**Assignment**
Compute how many lines in the entries below contain "value", and output nothing but the number.

Given records Start Marker

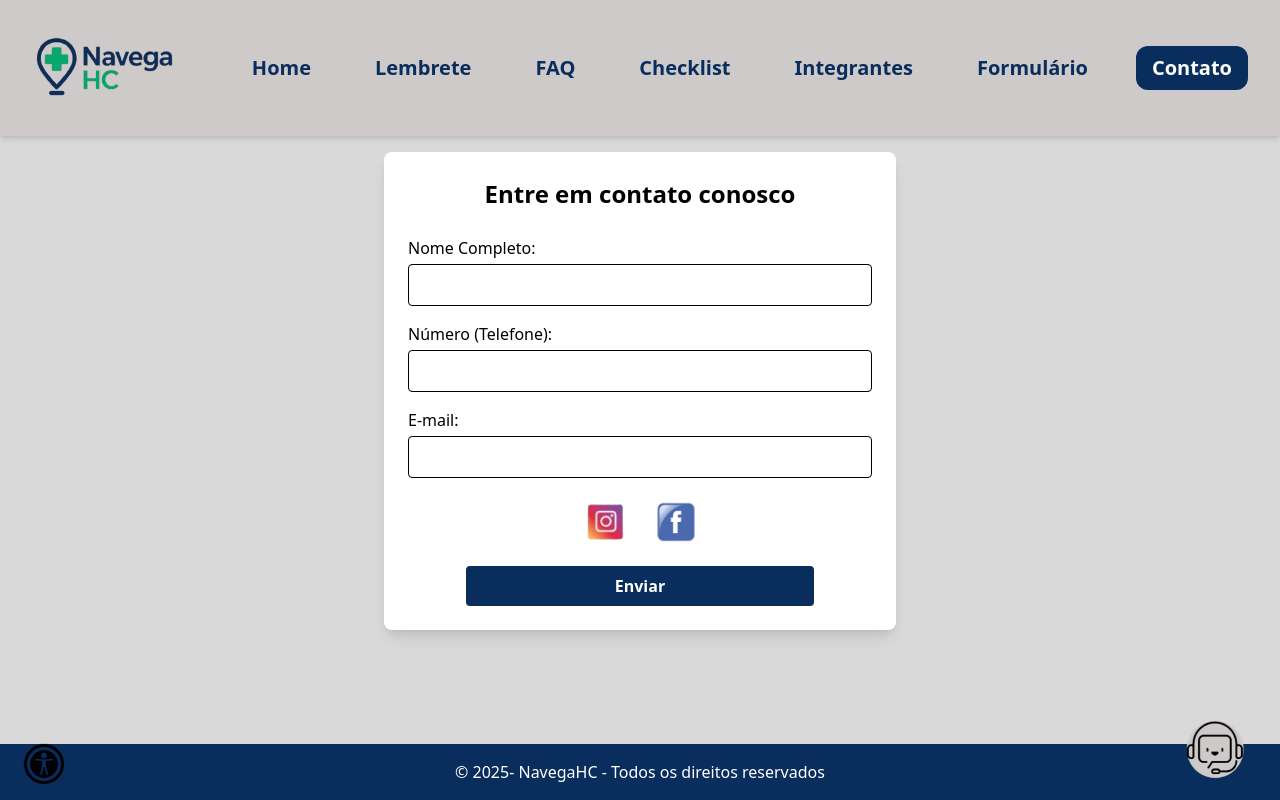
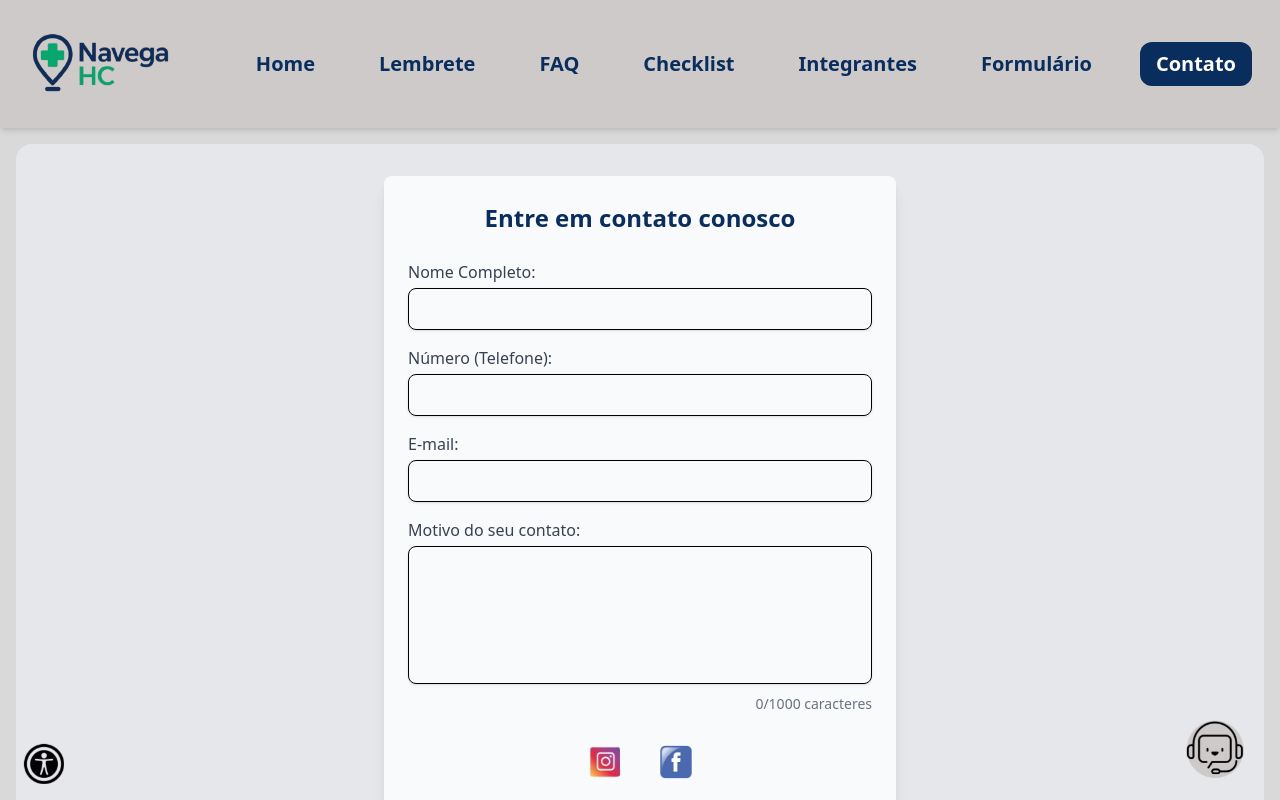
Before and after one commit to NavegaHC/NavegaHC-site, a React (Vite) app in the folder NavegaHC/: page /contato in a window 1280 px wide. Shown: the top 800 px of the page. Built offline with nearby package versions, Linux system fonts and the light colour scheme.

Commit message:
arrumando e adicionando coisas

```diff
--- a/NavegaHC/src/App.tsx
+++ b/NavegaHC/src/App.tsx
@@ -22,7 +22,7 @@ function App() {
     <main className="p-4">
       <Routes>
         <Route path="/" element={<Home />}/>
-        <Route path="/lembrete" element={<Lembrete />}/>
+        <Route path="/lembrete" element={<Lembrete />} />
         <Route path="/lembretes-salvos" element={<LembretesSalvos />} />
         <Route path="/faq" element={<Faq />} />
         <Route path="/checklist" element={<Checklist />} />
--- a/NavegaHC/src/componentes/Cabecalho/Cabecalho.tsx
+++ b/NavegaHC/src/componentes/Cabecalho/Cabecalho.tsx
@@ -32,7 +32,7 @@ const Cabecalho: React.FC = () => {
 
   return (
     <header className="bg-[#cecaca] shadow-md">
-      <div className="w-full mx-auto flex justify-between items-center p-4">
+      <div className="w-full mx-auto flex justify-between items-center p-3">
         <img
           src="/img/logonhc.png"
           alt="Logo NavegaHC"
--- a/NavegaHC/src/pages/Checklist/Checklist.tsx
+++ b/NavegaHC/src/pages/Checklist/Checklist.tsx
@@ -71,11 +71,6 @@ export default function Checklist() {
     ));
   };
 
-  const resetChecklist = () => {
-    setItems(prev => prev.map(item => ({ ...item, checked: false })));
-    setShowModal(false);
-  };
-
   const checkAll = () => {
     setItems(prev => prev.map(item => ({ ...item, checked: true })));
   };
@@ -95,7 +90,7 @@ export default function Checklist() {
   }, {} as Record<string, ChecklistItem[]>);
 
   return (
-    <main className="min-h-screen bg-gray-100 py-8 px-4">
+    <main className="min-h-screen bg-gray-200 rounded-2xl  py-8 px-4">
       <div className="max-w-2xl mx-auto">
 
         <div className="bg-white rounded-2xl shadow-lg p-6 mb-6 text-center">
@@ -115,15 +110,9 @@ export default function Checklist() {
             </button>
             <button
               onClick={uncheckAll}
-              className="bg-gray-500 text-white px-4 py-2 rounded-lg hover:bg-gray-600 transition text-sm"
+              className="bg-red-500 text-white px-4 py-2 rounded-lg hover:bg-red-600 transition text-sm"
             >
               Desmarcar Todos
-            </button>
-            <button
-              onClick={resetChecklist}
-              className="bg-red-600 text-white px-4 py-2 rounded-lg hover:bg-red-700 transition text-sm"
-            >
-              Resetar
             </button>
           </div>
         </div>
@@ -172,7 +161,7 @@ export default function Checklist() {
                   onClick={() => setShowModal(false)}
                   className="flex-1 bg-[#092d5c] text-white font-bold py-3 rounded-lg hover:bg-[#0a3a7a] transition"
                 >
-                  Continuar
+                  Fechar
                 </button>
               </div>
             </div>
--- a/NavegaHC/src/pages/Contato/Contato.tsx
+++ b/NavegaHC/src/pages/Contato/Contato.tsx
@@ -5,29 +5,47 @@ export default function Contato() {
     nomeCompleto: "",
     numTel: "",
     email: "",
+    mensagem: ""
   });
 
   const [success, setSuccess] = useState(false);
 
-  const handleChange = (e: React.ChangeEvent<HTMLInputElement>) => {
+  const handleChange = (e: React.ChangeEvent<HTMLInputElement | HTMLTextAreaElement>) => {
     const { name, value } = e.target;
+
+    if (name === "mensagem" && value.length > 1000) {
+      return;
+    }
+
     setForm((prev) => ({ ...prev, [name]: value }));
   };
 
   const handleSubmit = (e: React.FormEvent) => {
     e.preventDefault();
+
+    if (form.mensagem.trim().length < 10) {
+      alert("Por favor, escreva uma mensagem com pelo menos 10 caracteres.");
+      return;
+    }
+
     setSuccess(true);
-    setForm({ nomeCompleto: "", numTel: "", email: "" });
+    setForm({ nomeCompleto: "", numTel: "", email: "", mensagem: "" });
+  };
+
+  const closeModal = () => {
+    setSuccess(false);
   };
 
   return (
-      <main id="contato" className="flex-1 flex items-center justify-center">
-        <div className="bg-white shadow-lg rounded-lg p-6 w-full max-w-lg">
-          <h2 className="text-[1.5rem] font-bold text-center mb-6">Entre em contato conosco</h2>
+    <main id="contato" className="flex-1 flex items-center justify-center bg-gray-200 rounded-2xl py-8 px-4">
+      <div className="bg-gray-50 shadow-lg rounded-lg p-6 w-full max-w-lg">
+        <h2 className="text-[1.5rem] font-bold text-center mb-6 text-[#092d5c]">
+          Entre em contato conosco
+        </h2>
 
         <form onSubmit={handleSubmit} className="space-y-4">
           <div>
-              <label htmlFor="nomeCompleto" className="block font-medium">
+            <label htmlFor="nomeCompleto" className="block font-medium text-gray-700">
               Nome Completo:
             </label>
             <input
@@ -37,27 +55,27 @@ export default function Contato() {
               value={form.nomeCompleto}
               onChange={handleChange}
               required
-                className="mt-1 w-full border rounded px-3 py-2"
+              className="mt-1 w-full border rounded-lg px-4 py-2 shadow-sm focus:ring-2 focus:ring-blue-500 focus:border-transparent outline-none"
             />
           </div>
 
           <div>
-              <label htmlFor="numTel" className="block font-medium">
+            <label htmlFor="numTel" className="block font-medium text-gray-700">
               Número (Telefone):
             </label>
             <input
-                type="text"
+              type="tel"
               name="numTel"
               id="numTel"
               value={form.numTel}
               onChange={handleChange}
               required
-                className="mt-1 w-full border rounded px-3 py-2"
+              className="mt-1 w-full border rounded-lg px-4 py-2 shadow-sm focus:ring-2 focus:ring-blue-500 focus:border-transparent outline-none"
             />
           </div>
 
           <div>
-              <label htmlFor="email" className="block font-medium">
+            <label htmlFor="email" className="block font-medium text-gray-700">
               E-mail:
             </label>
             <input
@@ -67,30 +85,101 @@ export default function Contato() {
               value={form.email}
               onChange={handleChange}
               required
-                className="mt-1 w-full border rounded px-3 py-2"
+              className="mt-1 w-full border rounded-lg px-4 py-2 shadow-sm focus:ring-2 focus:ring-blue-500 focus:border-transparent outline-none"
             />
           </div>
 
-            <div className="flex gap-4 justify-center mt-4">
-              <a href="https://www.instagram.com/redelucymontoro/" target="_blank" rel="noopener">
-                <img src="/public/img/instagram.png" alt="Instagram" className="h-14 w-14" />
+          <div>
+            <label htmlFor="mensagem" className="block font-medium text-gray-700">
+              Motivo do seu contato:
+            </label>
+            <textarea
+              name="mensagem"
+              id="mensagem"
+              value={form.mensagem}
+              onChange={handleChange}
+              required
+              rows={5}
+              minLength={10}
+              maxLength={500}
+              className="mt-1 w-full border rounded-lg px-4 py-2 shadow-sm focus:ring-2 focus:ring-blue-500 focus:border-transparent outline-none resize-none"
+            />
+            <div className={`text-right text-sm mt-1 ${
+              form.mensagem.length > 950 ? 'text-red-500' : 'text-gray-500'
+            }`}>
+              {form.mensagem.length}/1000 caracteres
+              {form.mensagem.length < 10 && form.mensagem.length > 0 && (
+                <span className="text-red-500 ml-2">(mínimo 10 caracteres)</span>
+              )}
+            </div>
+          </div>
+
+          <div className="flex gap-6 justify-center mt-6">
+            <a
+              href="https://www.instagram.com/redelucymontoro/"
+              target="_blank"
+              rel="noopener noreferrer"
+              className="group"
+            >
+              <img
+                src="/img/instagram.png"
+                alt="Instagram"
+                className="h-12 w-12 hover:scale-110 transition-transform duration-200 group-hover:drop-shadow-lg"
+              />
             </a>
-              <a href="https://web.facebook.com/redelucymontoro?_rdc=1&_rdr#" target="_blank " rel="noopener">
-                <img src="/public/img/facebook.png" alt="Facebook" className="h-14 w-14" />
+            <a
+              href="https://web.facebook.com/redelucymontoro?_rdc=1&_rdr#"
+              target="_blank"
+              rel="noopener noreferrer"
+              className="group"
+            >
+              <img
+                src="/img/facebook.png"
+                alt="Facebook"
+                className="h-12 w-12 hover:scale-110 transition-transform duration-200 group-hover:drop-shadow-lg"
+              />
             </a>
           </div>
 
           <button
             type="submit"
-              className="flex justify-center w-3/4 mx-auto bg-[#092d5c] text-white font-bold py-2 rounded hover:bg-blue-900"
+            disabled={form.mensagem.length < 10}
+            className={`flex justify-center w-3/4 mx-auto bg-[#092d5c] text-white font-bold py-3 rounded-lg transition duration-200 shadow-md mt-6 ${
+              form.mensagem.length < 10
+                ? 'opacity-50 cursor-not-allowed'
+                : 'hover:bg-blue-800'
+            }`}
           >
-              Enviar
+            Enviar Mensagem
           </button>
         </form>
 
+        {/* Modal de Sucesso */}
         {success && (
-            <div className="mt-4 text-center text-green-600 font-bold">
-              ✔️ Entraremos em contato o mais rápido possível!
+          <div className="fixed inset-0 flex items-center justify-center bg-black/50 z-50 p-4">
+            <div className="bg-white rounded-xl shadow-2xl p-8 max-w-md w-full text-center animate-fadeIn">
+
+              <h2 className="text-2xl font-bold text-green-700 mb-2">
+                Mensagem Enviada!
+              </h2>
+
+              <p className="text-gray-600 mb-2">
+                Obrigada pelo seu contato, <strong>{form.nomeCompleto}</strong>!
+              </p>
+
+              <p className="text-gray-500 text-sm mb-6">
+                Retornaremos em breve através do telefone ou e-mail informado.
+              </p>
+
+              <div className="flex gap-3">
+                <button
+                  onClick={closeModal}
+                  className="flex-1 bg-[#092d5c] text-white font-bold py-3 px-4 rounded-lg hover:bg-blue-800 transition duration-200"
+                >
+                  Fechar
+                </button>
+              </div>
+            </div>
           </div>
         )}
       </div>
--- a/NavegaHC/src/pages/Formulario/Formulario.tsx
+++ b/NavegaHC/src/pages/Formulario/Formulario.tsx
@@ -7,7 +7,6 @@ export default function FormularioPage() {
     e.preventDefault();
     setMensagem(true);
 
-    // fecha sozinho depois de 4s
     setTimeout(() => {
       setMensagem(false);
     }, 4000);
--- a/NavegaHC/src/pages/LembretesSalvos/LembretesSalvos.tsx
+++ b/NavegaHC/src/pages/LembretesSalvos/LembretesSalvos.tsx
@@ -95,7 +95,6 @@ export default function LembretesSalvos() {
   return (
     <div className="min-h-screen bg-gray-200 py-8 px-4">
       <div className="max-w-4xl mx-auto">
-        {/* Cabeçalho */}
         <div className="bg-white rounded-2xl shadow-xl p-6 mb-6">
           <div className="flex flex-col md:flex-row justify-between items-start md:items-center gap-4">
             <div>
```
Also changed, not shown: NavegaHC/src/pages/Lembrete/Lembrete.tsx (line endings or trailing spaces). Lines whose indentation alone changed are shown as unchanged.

Given records End Marker

**Response below**
7